* _WHAT IS NEEDED_
Quote the entries word for word. Omit the pictures.

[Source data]
****

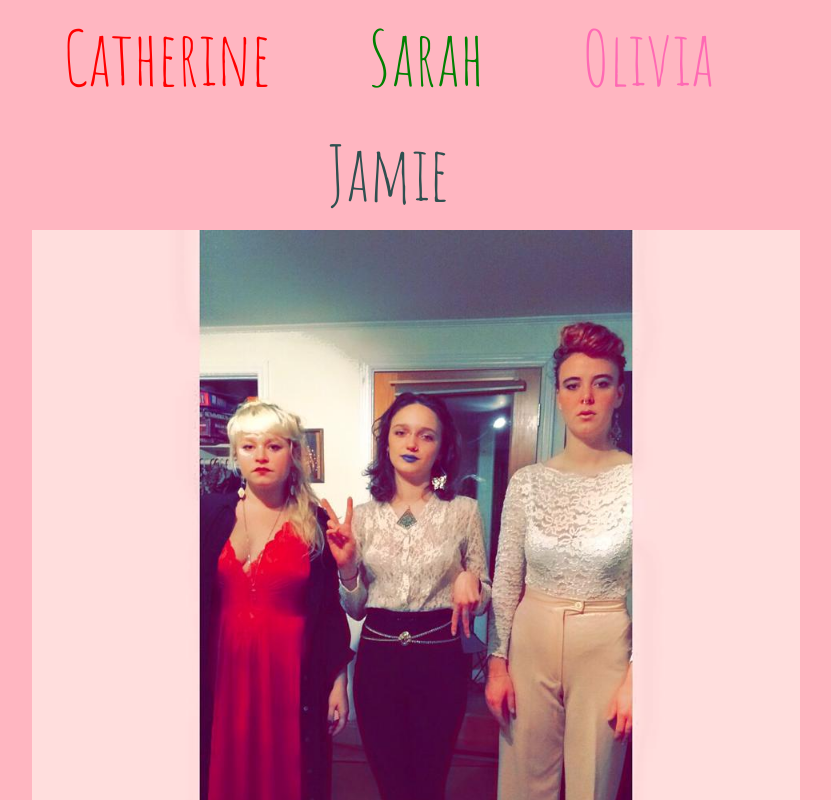
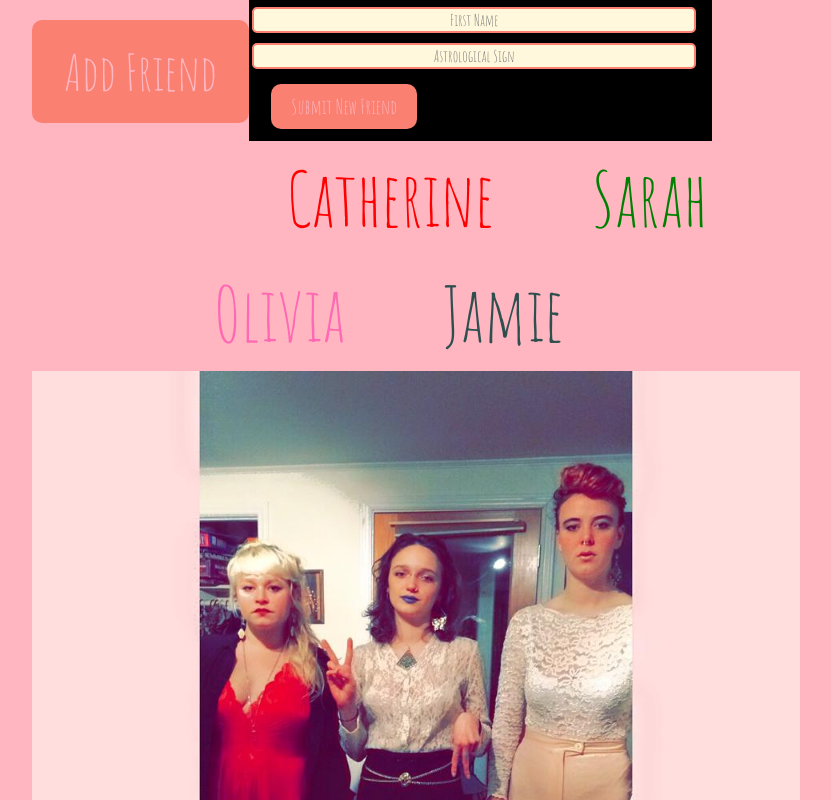
Before and after one commit to horoscope-project/horoscope-client, a plain HTML site: page index.html in a window 1280 px wide. Shown: the top 800 px of the page, without its empty margins (224-1055 px from the left). Drawn offline with nearby package versions, Linux system fonts and the light colour scheme; no server answers.

Commit message:
Added a form field for adding a new friend

```diff
--- a/index.html
+++ b/index.html
@@ -17,6 +17,16 @@
   </head>
   <body>
     <header>
+      <button id="addNewFriend" type="button" name="button">Add Friend</button>
+
+      <div id="friend">
+      <form id="newfriend">
+        <input type="text" name="firstname" placeholder="First Name">
+        <input type="text" name="astrologicalsign" placeholder="Astrological Sign">
+        <button id="submitnewfriend" type="submit" name="addnewfriend">Submit New Friend</button>
+      </form>
+    </div>
+
       <h1 id="catherine">Catherine</h1>
       <h1 id="sarah">Sarah</h1>
       <h1 id="olivia">Olivia</h1>
--- a/scripts/view/horoscope-view.js
+++ b/scripts/view/horoscope-view.js
@@ -13,24 +13,32 @@ var app = app || {};
   }
 
   $('#catherine').on('click', () => {
-    $( '#catherine-horoscope' ).toggle( 'slow', () => {
+    $( '#catherine-horoscope' ).toggle('slow', () => {
     });
   });
 
   $('#sarah').on('click',() => {
-    $( '#sarah-horoscope' ).toggle( 'slow', () => {
+    $( '#sarah-horoscope' ).toggle('slow', () => {
     });
   });
 
   $('#olivia').on('click', () => {
-    $( '#olivia-horoscope' ).toggle( 'slow', () => {
+    $( '#olivia-horoscope' ).toggle('slow', () => {
     });
   });
 
   $('#jamie').on('click', () => {
-    $( '#jamie-horoscope' ).toggle( 'slow', () => {
+    $( '#jamie-horoscope' ).toggle('slow', () => {
     });
   });
+
+  horoscopeView.addNewFriend = () => {
+    $('#friend').toggle();
+  }
+
+  $('#addNewFriend').on('click', () => {
+    horoscopeView.addNewFriend();
+  })
 
   module.horoscopeView = horoscopeView;
 })(app);
--- a/styles/base.css
+++ b/styles/base.css
@@ -15,6 +15,7 @@ h1 {
   display: inline-block;
   padding: 20px 20px;
   padding-right: 1em;
+  cursor: pointer;
 }
 
 h2 {
--- a/styles/layout.css
+++ b/styles/layout.css
@@ -0,0 +1,47 @@
+button {
+  background-color: salmon;
+  border: none;
+  border-radius: 10px;
+  color: lightPink;
+  padding: 20px 32px;
+  text-align: center;
+  text-decoration: none;
+  display: inline-block;
+  font-size: 16px;
+  font-family:'Amatic SC', cursive;
+  float: left;
+  margin: 20px 0;
+  cursor: pointer;
+  font-size: 50px;
+}
+
+button:hover {
+  background-color: cornsilk;
+  color: salmon;
+}
+
+#friend {
+  border: 2px solid black;
+  text-align: left;
+  float: left;
+  background-color: black;
+}
+
+input {
+  background-color: cornsilk;
+  font-size: 16px;
+  font-family:'Amatic SC', cursive;
+  border: 2px solid salmon;
+  width: 95%;
+  margin: 5px 1px;
+  text-align: center;
+  border-radius: 5px;
+}
+
+#submitnewfriend {
+  font-size: 20px;
+  padding: 10px 20px;
+  text-align: center;
+  margin: 10px 20px;
+  border-radius: none;
+}
```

****

* _RESULT_
Before and after one commit to horoscope-project/horoscope-client, a plain HTML site: page index.html in a window 1280 px wide. Shown: the top 800 px of the page, without its empty margins (224-1055 px from the left). Drawn offline with nearby package versions, Linux system fonts and the light colour scheme; no server answers.

Commit message:
Added a form field for adding a new friend

```diff
--- a/index.html
+++ b/index.html
@@ -17,6 +17,16 @@
   </head>
   <body>
     <header>
+      <button id="addNewFriend" type="button" name="button">Add Friend</button>
+
+      <div id="friend">
+      <form id="newfriend">
+        <input type="text" name="firstname" placeholder="First Name">
+        <input type="text" name="astrologicalsign" placeholder="Astrological Sign">
+        <button id="submitnewfriend" type="submit" name="addnewfriend">Submit New Friend</button>
+      </form>
+    </div>
+
       <h1 id="catherine">Catherine</h1>
       <h1 id="sarah">Sarah</h1>
       <h1 id="olivia">Olivia</h1>
--- a/scripts/view/horoscope-view.js
+++ b/scripts/view/horoscope-view.js
@@ -13,24 +13,32 @@ var app = app || {};
   }
 
   $('#catherine').on('click', () => {
-    $( '#catherine-horoscope' ).toggle( 'slow', () => {
+    $( '#catherine-horoscope' ).toggle('slow', () => {
     });
   });
 
   $('#sarah').on('click',() => {
-    $( '#sarah-horoscope' ).toggle( 'slow', () => {
+    $( '#sarah-horoscope' ).toggle('slow', () => {
     });
   });
 
   $('#olivia').on('click', () => {
-    $( '#olivia-horoscope' ).toggle( 'slow', () => {
+    $( '#olivia-horoscope' ).toggle('slow', () => {
     });
   });
 
   $('#jamie').on('click', () => {
-    $( '#jamie-horoscope' ).toggle( 'slow', () => {
+    $( '#jamie-horoscope' ).toggle('slow', () => {
     });
   });
+
+  horoscopeView.addNewFriend = () => {
+    $('#friend').toggle();
+  }
+
+  $('#addNewFriend').on('click', () => {
+    horoscopeView.addNewFriend();
+  })
 
   module.horoscopeView = horoscopeView;
 })(app);
--- a/styles/base.css
+++ b/styles/base.css
@@ -15,6 +15,7 @@ h1 {
   display: inline-block;
   padding: 20px 20px;
   padding-right: 1em;
+  cursor: pointer;
 }
 
 h2 {
--- a/styles/layout.css
+++ b/styles/layout.css
@@ -0,0 +1,47 @@
+button {
+  background-color: salmon;
+  border: none;
+  border-radius: 10px;
+  color: lightPink;
+  padding: 20px 32px;
+  text-align: center;
+  text-decoration: none;
+  display: inline-block;
+  font-size: 16px;
+  font-family:'Amatic SC', cursive;
+  float: left;
+  margin: 20px 0;
+  cursor: pointer;
+  font-size: 50px;
+}
+
+button:hover {
+  background-color: cornsilk;
+  color: salmon;
+}
+
+#friend {
+  border: 2px solid black;
+  text-align: left;
+  float: left;
+  background-color: black;
+}
+
+input {
+  background-color: cornsilk;
+  font-size: 16px;
+  font-family:'Amatic SC', cursive;
+  border: 2px solid salmon;
+  width: 95%;
+  margin: 5px 1px;
+  text-align: center;
+  border-radius: 5px;
+}
+
+#submitnewfriend {
+  font-size: 20px;
+  padding: 10px 20px;
+  text-align: center;
+  margin: 10px 20px;
+  border-radius: none;
+}
```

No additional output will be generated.